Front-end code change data
*-*-*
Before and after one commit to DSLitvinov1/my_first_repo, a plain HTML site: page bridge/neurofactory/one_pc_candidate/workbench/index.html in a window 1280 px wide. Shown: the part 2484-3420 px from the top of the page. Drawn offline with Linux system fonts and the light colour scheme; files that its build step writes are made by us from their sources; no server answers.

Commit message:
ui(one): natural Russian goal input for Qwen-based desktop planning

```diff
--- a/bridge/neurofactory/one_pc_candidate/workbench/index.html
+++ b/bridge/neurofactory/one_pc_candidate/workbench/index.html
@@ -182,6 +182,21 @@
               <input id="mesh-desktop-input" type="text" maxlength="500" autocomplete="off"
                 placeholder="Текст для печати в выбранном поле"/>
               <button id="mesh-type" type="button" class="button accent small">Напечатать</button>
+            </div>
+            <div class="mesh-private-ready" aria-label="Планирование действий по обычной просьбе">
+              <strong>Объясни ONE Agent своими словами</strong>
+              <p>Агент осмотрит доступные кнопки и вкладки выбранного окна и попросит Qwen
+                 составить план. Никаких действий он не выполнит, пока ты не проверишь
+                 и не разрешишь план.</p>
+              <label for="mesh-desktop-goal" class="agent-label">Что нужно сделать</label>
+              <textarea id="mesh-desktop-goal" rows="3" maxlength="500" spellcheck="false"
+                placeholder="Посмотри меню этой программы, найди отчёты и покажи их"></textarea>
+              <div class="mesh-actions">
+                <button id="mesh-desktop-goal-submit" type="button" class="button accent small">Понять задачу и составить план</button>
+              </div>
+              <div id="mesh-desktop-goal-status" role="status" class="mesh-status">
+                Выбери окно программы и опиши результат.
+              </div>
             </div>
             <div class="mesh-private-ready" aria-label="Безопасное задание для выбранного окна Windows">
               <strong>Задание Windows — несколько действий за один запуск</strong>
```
*-*-*
▶ **What you need to do**:
Of the lines above, show those in which "label" appears.

▶ **Response for this exercise**:
+            <div class="mesh-private-ready" aria-label="Планирование действий по обычной просьбе">
+              <label for="mesh-desktop-goal" class="agent-label">Что нужно сделать</label>
             <div class="mesh-private-ready" aria-label="Безопасное задание для выбранного окна Windows">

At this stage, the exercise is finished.